The Portico Dii Consentes is a sanctuary in Rome and is located above the Temple of Saturn in the Forum Romanum. The origins of the complex probably go back to the time of the Middle Republic, possibly the 3rd century BCE.

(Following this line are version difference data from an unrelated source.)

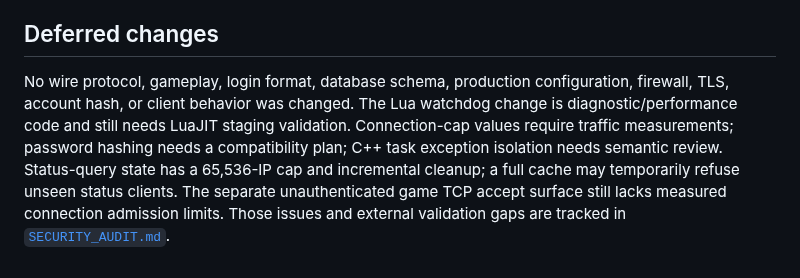
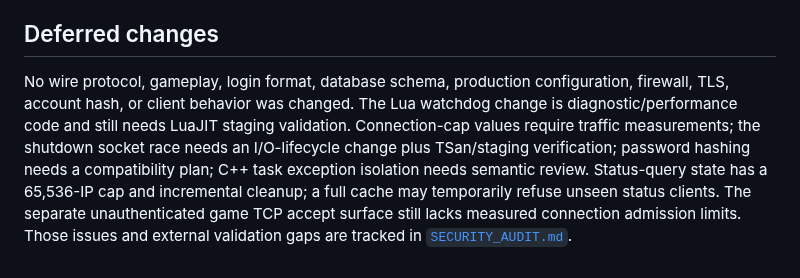
Before and after one commit to djowww/antigas-tfs, a Markdown page: docs/SECURITY_HARDENING.md, the part around the change. Rendered like a GitHub page.

```diff
--- a/docs/SECURITY_HARDENING.md
+++ b/docs/SECURITY_HARDENING.md
@@ -58,4 +58,4 @@ The production confirmation flags only prevent accidental invocation; they are n
 
 ## Deferred changes
 
-No wire protocol, gameplay, login format, database schema, production configuration, firewall, TLS, account hash, or client behavior was changed. The Lua watchdog change is diagnostic/performance code and still needs LuaJIT staging validation. Connection-cap values require traffic measurements; password hashing needs a compatibility plan; C++ task exception isolation needs semantic review. Status-query state has a 65,536-IP cap and incremental cleanup; a full cache may temporarily refuse unseen status clients. The separate unauthenticated game TCP accept surface still lacks measured connection admission limits. Those issues and external validation gaps are tracked in [`SECURITY_AUDIT.md`](SECURITY_AUDIT.md).
+No wire protocol, gameplay, login format, database schema, production configuration, firewall, TLS, account hash, or client behavior was changed. The Lua watchdog change is diagnostic/performance code and still needs LuaJIT staging validation. Connection-cap values require traffic measurements; the shutdown socket race needs an I/O-lifecycle change plus TSan/staging verification; password hashing needs a compatibility plan; C++ task exception isolation needs semantic review. Status-query state has a 65,536-IP cap and incremental cleanup; a full cache may temporarily refuse unseen status clients. The separate unauthenticated game TCP accept surface still lacks measured connection admission limits. Those issues and external validation gaps are tracked in [`SECURITY_AUDIT.md`](SECURITY_AUDIT.md).
```
Also changed, not shown: docs/SECURITY_AUDIT.md (+7 -5 lines).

It was equipped with a structurally designed temple, an aedes deum consentium, of which only the written tradition in Varro attests, but with which a few remains of the foundation are associated. The archaic formation of the genitive deum testifies to the old age of the aedes. Probably in connection with the construction of the temple for Vespasian and Titus, the sanctuary was fundamentally redesigned in the late Flavian period, with the work continuing into the Trajan-Hadrian period. The level was lowered, a row of six chambers, which opened up to the newly built temple, was laid out, the square in front of it was paved and provided with a portico. It is unclear whether this was one or two storeys high, but the roof or the second storey could originally be accessed from the Tabularium. The complex was built at a shallow angle and with its 4 meters high and 3.70 meter deep chambers built against the rock below the tabularium and the retaining wall of the clivus Capitolinus. She rose on a substructure, which in turn was made up of seven closed rooms. In 367, the portico was rebuilt according to the donor's inscription on the architrave by the city prefect Vettius Agorius Praetextatus, without any major changes to the architectural concept. The components from the Flavian period such as the Corinthian capitals, the architraves and the chambers were also reused on a large scale.